Here's the Far Cry 4 scene that I'm hopping over to, just for reference
Here are the shadowing information images for that scene - each of these requires a whole new render of the scene.
The result of this is that if you want to add shadow casting to a light you are going to have to render the scene once again. Some of the approximations we saw in the reflections can still apply, but far fewer. You can skip small or distant objects, but bear in mind that it means those objects will appear not to have a shadow. You can render the image quite small, but then the shadows will be blobby and low-detailed. You usually cannot use a very simplified version of the object since then the object will appear to cast shadows on itself, or there will be gaps of light in between the object and its shadow.
Another implication that is easy to overlook is the necessity for a shadowing image per-light. In many cases you can get away with simplifying the lights by joining them together - in Watch Dogs this happens for the headlights on cars.

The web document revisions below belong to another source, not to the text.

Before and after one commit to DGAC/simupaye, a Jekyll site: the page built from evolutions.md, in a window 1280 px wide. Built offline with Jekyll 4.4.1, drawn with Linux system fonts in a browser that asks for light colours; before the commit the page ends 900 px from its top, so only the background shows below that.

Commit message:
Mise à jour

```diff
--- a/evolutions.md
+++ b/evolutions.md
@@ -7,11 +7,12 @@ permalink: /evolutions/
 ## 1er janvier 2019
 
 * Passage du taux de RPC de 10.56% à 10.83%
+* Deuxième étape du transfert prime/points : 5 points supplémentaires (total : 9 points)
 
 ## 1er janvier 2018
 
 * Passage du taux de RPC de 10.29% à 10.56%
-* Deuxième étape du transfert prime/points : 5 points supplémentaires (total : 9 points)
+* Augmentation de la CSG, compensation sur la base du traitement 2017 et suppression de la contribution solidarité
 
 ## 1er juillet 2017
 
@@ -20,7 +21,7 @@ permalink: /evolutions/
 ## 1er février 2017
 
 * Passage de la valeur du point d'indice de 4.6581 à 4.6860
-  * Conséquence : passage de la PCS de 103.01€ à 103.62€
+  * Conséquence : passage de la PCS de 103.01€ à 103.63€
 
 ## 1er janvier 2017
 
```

When both headlights are on, only one light is drawn but with a special shape to make it look like two beams. If the headlights have shadows then this is no longer so easily possible, and it will be more obvious if you walk in front of a car that the light is coming from somewhere in between the headlights. Perhaps you have to split the headlights up - now not only do you have the extra cost of the shadows, but on top you have extra lights to draw.
The main thing that I want to emphasise is that in all that I've talked about there are trade-offs. It's perfectly possible to eliminate many of these approximations, but you have to be willing to spend the budget on it - and that means sacrificing elsewhere. Each game developer has to decide what are the important things to concentrate on for their game, and what they think will be most impressive or least annoying for the player.